RECORDS FOR PROCESSING Start Marker

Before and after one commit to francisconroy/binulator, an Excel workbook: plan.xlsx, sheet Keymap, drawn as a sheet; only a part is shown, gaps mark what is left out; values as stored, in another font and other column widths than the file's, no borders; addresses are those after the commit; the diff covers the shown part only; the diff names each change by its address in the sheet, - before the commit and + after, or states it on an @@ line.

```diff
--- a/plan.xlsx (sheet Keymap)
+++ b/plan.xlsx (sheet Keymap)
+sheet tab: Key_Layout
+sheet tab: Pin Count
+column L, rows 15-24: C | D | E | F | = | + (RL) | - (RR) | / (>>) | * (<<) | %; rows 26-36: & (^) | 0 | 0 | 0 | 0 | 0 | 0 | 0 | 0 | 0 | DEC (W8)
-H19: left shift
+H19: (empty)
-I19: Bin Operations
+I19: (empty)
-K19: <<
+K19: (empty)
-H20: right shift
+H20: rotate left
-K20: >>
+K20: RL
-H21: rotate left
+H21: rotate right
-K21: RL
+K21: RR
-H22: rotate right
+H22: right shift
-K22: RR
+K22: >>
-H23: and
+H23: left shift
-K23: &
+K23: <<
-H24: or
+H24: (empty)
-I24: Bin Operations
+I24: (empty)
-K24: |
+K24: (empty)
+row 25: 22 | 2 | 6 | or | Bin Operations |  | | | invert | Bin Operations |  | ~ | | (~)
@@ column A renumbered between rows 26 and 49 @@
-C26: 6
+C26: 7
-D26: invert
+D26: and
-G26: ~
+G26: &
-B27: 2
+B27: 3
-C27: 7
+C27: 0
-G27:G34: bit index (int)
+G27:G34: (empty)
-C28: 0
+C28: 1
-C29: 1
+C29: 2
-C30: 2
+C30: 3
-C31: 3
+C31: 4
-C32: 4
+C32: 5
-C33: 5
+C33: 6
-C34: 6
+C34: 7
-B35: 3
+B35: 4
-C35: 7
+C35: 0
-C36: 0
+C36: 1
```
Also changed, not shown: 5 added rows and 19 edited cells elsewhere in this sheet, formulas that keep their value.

RECORDS FOR PROCESSING End Marker

**TASK TO COMPLETE**
All of the data, from the first line to the last, should be written out exactly.

**ANSWER BOX**
Before and after one commit to francisconroy/binulator, an Excel workbook: plan.xlsx, sheet Keymap, drawn as a sheet; only a part is shown, gaps mark what is left out; values as stored, in another font and other column widths than the file's, no borders; addresses are those after the commit; the diff covers the shown part only; the diff names each change by its address in the sheet, - before the commit and + after, or states it on an @@ line.

```diff
--- a/plan.xlsx (sheet Keymap)
+++ b/plan.xlsx (sheet Keymap)
+sheet tab: Key_Layout
+sheet tab: Pin Count
+column L, rows 15-24: C | D | E | F | = | + (RL) | - (RR) | / (>>) | * (<<) | %; rows 26-36: & (^) | 0 | 0 | 0 | 0 | 0 | 0 | 0 | 0 | 0 | DEC (W8)
-H19: left shift
+H19: (empty)
-I19: Bin Operations
+I19: (empty)
-K19: <<
+K19: (empty)
-H20: right shift
+H20: rotate left
-K20: >>
+K20: RL
-H21: rotate left
+H21: rotate right
-K21: RL
+K21: RR
-H22: rotate right
+H22: right shift
-K22: RR
+K22: >>
-H23: and
+H23: left shift
-K23: &
+K23: <<
-H24: or
+H24: (empty)
-I24: Bin Operations
+I24: (empty)
-K24: |
+K24: (empty)
+row 25: 22 | 2 | 6 | or | Bin Operations |  | | | invert | Bin Operations |  | ~ | | (~)
@@ column A renumbered between rows 26 and 49 @@
-C26: 6
+C26: 7
-D26: invert
+D26: and
-G26: ~
+G26: &
-B27: 2
+B27: 3
-C27: 7
+C27: 0
-G27:G34: bit index (int)
+G27:G34: (empty)
-C28: 0
+C28: 1
-C29: 1
+C29: 2
-C30: 2
+C30: 3
-C31: 3
+C31: 4
-C32: 4
+C32: 5
-C33: 5
+C33: 6
-C34: 6
+C34: 7
-B35: 3
+B35: 4
-C35: 7
+C35: 0
-C36: 0
+C36: 1
```
Also changed, not shown: 5 added rows and 19 edited cells elsewhere in this sheet, formulas that keep their value.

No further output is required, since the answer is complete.